A somewhat below-par Bridlington went down 13-16 to Malton and Norton, who have now overtaken the Dukes Park side and moved into second spot in Yorkshire One.
Derby games are expected to have plenty of spice in them and this game met all of those expectations. A hard and bruising, but totally fair, encounter with flashes of brilliance kept the large gathering fully entertained for the full 80 minutes.
The first half was clearly Malton’s. Their scrummaging was solid, pushing the Bridlington pack back, and their backs looked sharp. Bridlington’s defence was stretched, and they had to scramble to avoid penetration by the lively Malton attack.
Eventually, the Bridlington resistance snapped, and although Malton missed their first kick at goal, they soon had another chance.
Malton’s forwards made good progress into the Bridlington half, and a strong attack by their backs down the right wing was halted by a pass ruled forward.
Aggressive Bridlington defence, with a huge tackle by Jimmy Thompson, forced a knock on, on the halfway line. A big push at the resulting scrum, and a Bridlington foul, gave the visitors a second chance at goal and full back Zweli Sodladla calmly slotted home.
Immediately after the restart, some very slick passing gave Malton an ominously easy try.
Malton fielded the ball cleanly and quickly got things in motion from their own 22 metre area.
Good handling between Sodladla, Vus Dyantjies and Ben Woodhouse bamboozled the home defence and took them to the home 10-metre line where Woodhouse handed on to fly-half Nick Daley who opened his legs to touch down under the posts.
Sodladla converted and Malton had some breathing space.
At this stage Malton were looking the better of the two sides, dominant in the scrums and dangerous when their backs had the ball.
Bridlington had spent a lot of time defending in their own half, with no clear chances of scoring.
However, an opportunity for points for the home side came when a long clearing kick by Malton went dead, giving Bridlington a scrum back on the visitors’ 22.
This led to a penalty to Bridlington and a successful kick by Jack Arthur narrowed the deficit to 3-10.
There were no more scores No more scores in the first half, but Bridlington started the second half with a flourish.
Their best attack of the game, came immediately after the restart, with the Bridlington backs showing something of the form of previous games.
Several attackers linked up superbly to give Jamie Martin a well worked try in the corner, converted by Arthur to even the score at 10-10.

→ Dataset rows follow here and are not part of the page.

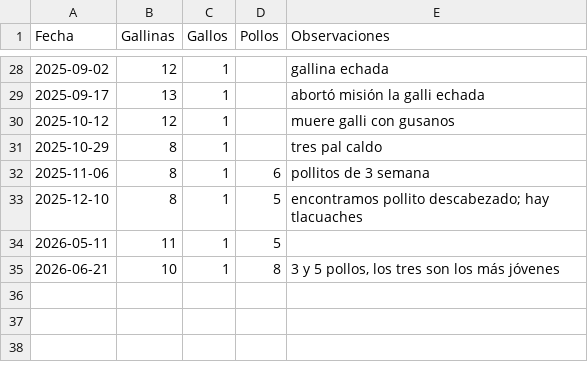
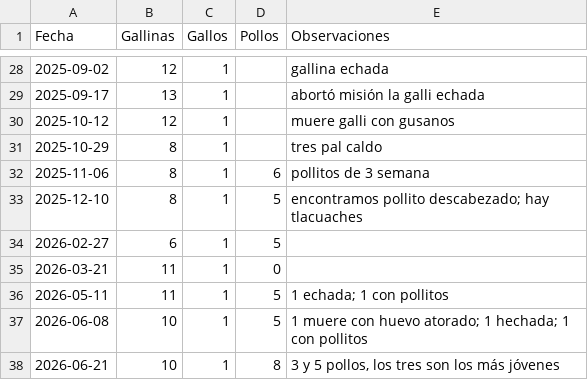
Before and after one commit to mvillasante/hen_analyser, a CSV file: data/conteo_individuos.csv, drawn as a sheet; only a part is shown, gaps mark what is left out.

Commit message:
💫 Update conteo_individuos.csv with new entries

```diff
--- a/data/conteo_individuos.csv
+++ b/data/conteo_individuos.csv
@@ -33,3 +33,6 @@ Fecha,Gallinas,Gallos,Pollos,Observaciones
 2025-12-10,8,1,5,encontramos pollito descabezado; hay tlacuaches
-2026-05-11,11,1,5,
+2026-02-27,6,1,5,
+2026-03-21,11,1,0,
+2026-05-11,11,1,5,1 echada; 1 con pollitos
+2026-06-08,10,1,5,1 muere con huevo atorado; 1 hechada; 1 con pollitos
 2026-06-21,10,1,8,"3 y 5 pollos, los tres son los más jóvenes"
```
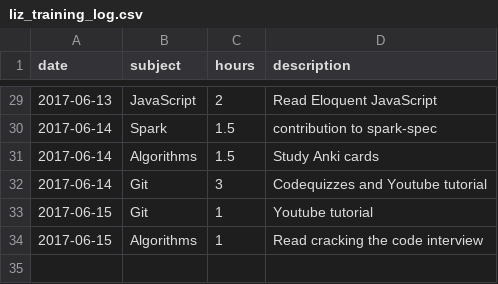
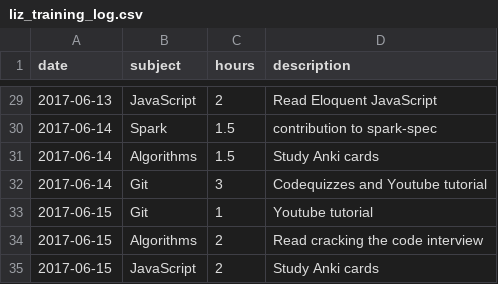
Before and after one commit to LizzParody/awesome-programming-workout, a CSV file: data/liz_training_log.csv, drawn as a sheet; only a part is shown, gaps mark what is left out.

Commit message:
updated the training log

```diff
--- a/data/liz_training_log.csv
+++ b/data/liz_training_log.csv
@@ -33,2 +33,3 @@ date,subject,hours,description
 2017-06-15,Git,1,Youtube tutorial
-2017-06-15,Algorithms,1,Read cracking the code interview
+2017-06-15,Algorithms,2,Read cracking the code interview
+2017-06-15,JavaScript,2,Study Anki cards
```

Two minutes later Brid took the lead. Malton were penalised for using their hands in a ruck and the penalty sailed between the posts to the delight of the home supporters.
Malton had to regroup.
As the second half continued, the match was more even, with neither side really dominating.
Some of the collisions were as bone-crunching as anyone could hope for, but Bridlington gave away too many penalties, interrupting the flow of their attack, and eventually they offered Malton a kick from in front of the posts for Sodladla to level the scores at 13-13.
Much of the play was in centre field as both sides battled for supremacy.
On the half-hour a good drive into the heart of the home defence and supported by the Malton forward produced another penalty and Sodladla duly obliged with a successful kick.
A further penalty to Malton, struck wide, gave Bridlington some hope.
A superb kick, after a penalty, gave Bridlington a lineout five metres from the opposition line in the dying seconds of the game.
Malton disrupted the throw and held the surge before making 10 yards to gain a line-out of their own, and the chance was gone as the final whistle blew.
In retrospect, Bridlington perhaps kicked possession away too much, and this, plus indiscipline that they seemed to have overcome this season, were too much against a strong side.